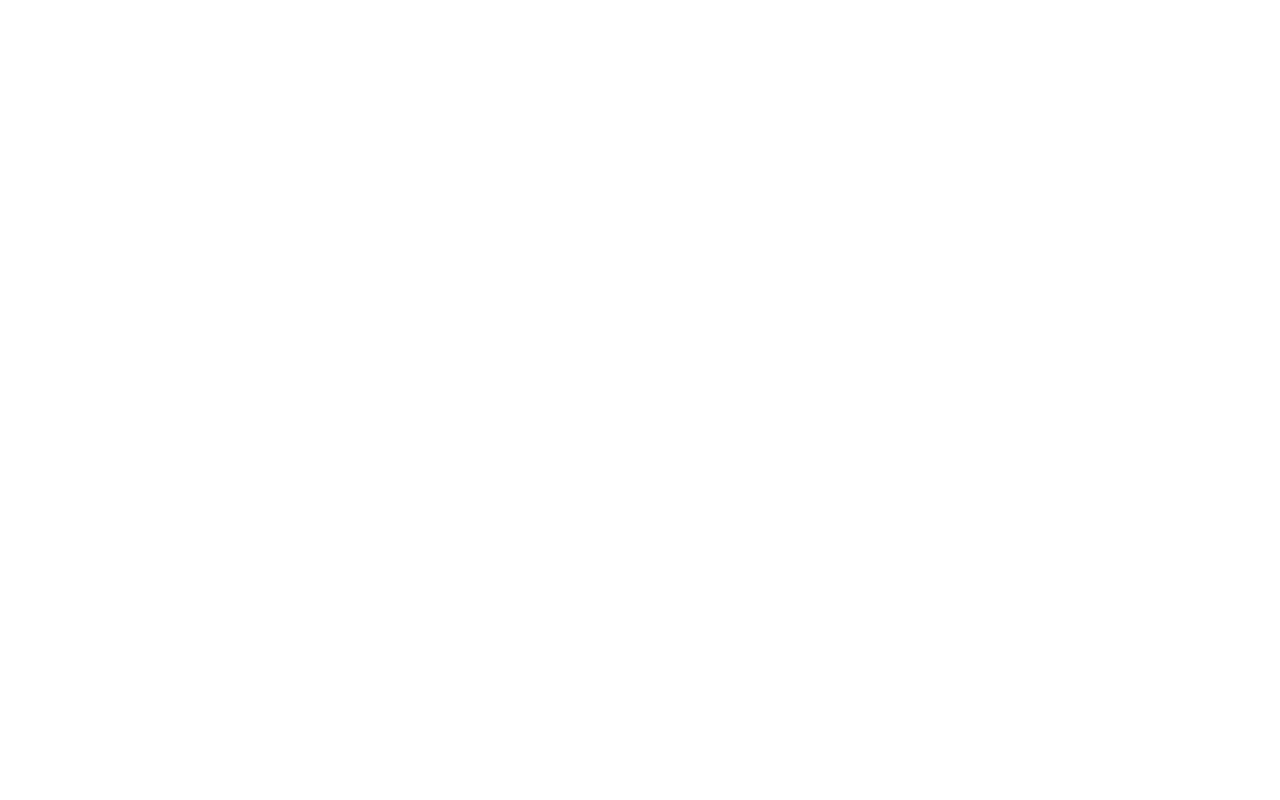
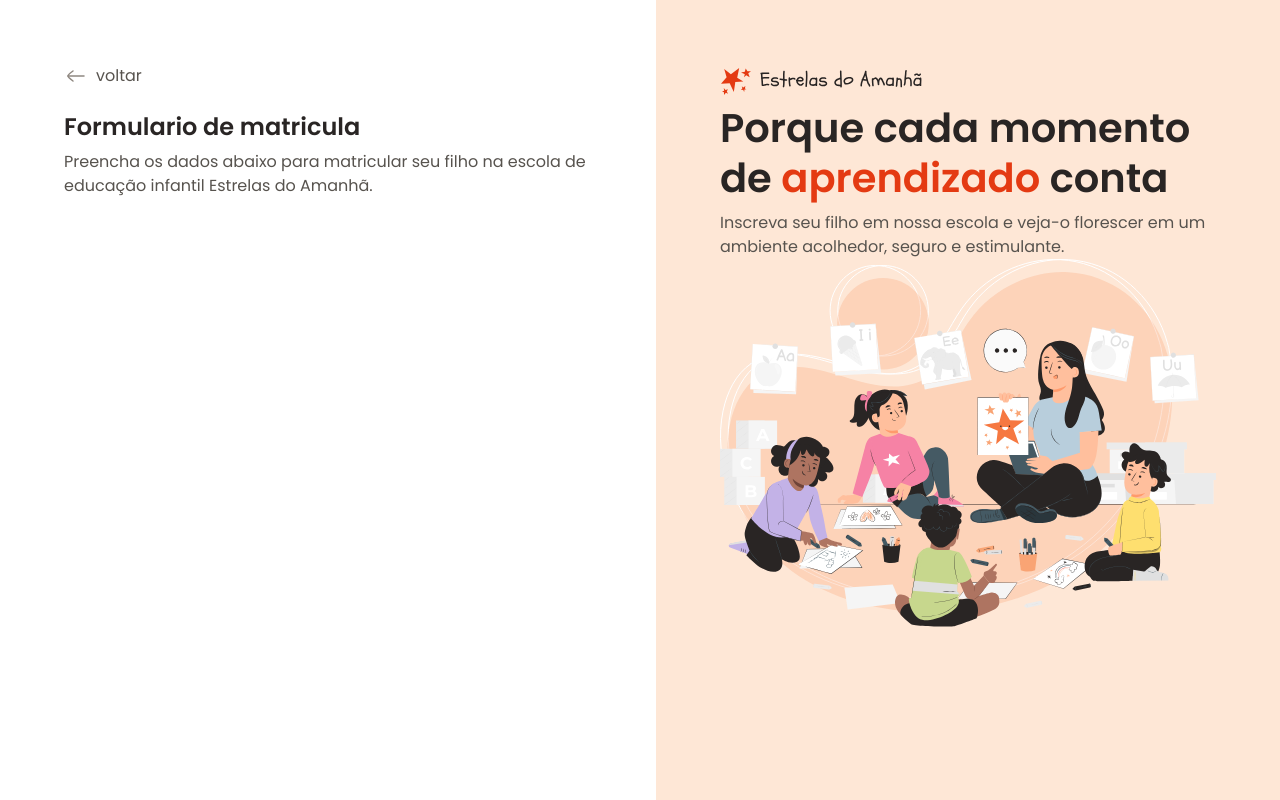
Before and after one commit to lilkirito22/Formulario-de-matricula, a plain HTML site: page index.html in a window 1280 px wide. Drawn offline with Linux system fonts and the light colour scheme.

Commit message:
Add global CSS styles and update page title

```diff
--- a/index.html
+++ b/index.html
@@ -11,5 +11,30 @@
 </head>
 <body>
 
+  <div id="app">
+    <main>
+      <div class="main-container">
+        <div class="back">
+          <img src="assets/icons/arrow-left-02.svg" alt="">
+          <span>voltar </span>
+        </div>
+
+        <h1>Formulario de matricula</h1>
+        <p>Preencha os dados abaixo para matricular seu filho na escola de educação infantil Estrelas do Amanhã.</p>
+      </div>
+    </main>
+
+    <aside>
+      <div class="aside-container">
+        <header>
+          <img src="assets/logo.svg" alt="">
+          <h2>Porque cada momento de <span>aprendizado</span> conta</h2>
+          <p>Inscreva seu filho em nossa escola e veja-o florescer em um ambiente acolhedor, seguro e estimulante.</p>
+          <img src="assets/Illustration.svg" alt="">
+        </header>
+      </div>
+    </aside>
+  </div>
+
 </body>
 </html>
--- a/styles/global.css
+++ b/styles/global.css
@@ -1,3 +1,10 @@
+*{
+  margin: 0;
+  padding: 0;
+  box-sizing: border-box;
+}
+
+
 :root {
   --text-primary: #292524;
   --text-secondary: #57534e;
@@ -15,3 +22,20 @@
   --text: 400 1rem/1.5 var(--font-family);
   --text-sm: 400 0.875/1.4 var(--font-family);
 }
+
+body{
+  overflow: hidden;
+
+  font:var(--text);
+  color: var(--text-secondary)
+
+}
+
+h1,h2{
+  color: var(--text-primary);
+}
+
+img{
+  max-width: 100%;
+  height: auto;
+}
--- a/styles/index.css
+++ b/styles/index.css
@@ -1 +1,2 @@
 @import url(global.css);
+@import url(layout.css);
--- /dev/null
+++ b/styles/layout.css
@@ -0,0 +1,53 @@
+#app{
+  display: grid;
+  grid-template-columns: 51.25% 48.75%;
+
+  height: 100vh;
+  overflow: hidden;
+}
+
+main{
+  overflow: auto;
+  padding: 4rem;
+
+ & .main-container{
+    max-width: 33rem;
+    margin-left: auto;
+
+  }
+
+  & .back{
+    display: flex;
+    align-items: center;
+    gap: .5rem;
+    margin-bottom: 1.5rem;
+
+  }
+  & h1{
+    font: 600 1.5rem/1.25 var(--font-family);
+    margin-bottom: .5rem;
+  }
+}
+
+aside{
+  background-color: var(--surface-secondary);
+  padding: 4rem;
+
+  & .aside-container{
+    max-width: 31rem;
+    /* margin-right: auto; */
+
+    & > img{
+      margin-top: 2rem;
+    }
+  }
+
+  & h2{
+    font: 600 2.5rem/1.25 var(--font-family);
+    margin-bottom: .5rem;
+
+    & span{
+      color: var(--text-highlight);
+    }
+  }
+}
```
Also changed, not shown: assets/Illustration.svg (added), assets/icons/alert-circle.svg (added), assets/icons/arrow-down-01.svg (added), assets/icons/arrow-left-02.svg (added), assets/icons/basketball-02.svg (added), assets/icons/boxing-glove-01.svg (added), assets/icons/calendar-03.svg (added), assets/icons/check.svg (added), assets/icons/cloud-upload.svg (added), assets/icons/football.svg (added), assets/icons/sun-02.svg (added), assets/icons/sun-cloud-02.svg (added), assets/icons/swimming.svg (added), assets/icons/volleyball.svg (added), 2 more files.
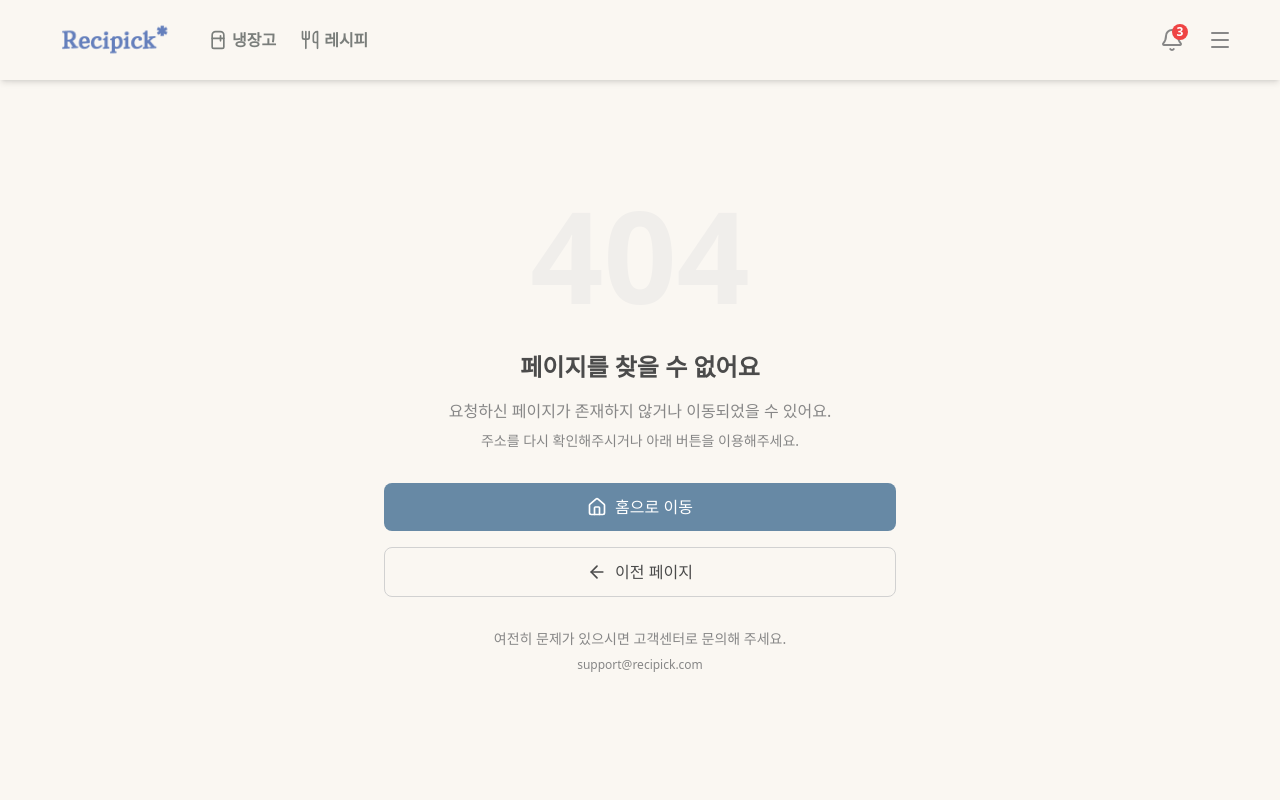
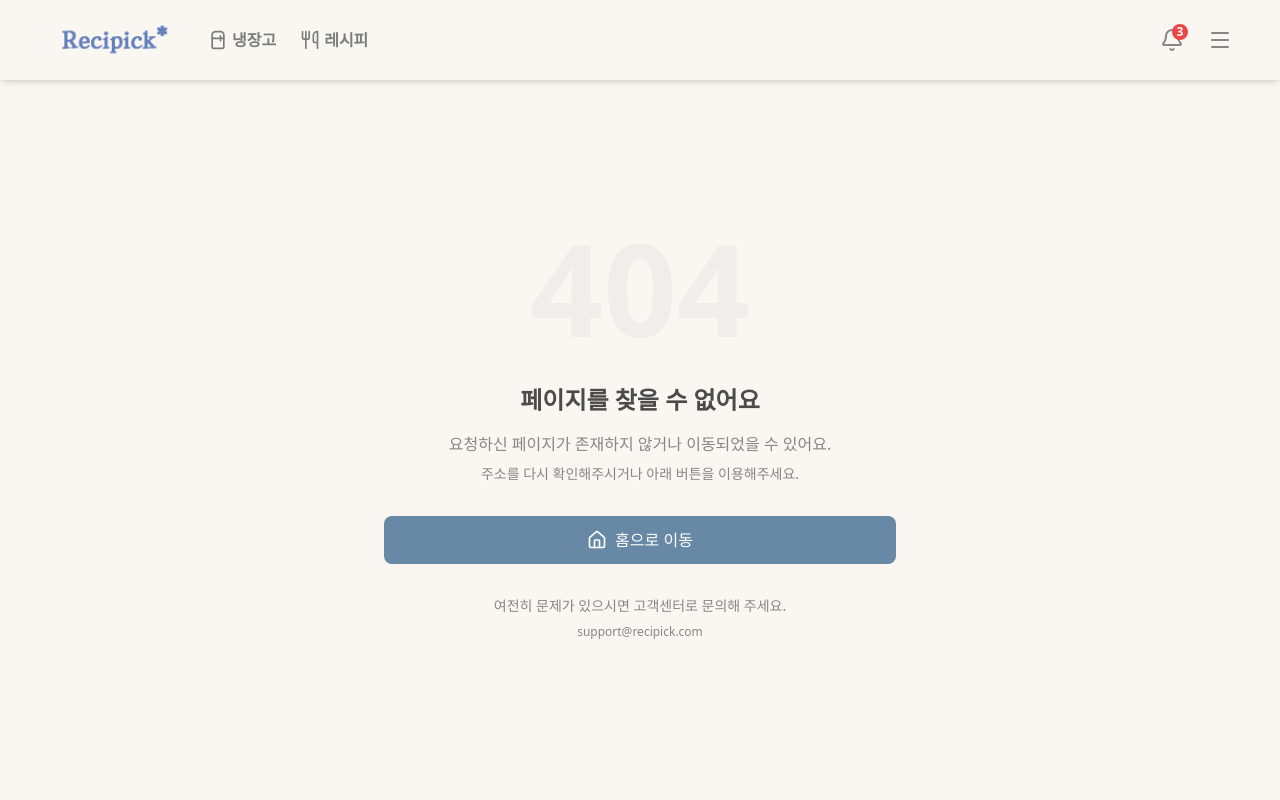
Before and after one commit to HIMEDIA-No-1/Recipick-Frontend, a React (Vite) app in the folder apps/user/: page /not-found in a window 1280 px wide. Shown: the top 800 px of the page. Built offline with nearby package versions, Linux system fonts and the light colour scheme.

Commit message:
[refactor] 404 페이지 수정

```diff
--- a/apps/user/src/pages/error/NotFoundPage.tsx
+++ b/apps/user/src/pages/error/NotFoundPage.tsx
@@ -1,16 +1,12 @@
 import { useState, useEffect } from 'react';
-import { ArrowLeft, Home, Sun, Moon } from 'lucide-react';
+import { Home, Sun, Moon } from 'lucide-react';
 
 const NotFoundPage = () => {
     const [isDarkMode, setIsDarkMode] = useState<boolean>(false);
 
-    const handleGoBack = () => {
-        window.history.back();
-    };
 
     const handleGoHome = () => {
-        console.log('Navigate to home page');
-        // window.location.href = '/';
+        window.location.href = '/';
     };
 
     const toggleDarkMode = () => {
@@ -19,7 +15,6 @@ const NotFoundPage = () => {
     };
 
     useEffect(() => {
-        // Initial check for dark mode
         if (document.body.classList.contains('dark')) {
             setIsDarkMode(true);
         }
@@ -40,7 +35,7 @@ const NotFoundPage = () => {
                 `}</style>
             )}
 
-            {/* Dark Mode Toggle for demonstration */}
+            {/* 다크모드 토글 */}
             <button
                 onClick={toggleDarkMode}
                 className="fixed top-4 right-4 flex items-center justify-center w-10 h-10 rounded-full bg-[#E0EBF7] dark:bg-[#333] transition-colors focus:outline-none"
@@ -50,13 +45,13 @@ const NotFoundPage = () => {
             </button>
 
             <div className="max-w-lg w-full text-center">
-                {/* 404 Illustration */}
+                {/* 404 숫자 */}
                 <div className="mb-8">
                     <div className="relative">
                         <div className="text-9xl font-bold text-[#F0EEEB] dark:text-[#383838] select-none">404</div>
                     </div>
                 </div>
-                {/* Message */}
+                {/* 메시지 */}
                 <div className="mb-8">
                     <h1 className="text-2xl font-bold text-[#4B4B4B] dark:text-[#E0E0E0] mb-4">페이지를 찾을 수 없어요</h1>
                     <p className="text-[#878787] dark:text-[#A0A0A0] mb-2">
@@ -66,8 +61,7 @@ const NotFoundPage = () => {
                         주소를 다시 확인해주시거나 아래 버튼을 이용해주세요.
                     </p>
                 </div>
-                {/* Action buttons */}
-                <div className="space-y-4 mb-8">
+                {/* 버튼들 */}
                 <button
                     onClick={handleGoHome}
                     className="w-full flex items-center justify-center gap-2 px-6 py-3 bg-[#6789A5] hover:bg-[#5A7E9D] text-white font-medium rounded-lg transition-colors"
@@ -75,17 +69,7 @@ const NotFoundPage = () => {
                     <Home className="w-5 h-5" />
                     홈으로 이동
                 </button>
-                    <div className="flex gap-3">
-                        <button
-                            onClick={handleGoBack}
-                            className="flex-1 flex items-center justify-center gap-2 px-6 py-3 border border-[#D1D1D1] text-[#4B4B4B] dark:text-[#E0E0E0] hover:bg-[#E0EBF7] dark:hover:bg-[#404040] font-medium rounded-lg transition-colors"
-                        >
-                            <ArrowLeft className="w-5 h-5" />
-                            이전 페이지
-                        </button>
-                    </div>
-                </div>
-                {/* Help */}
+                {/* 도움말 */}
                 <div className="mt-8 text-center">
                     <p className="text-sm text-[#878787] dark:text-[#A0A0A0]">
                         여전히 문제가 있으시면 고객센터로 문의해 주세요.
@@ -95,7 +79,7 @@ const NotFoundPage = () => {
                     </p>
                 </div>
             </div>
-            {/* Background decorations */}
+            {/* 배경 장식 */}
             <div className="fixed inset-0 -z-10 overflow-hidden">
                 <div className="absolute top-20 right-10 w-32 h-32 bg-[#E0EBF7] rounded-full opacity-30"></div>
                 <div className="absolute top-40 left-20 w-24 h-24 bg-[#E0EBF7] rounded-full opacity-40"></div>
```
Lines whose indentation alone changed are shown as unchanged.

## Exercise brief:
Scan the material above. Copy each line that holds the word "ArrowLeft".

## Exercise response:
-import { ArrowLeft, Home, Sun, Moon } from 'lucide-react';
-                            <ArrowLeft className="w-5 h-5" />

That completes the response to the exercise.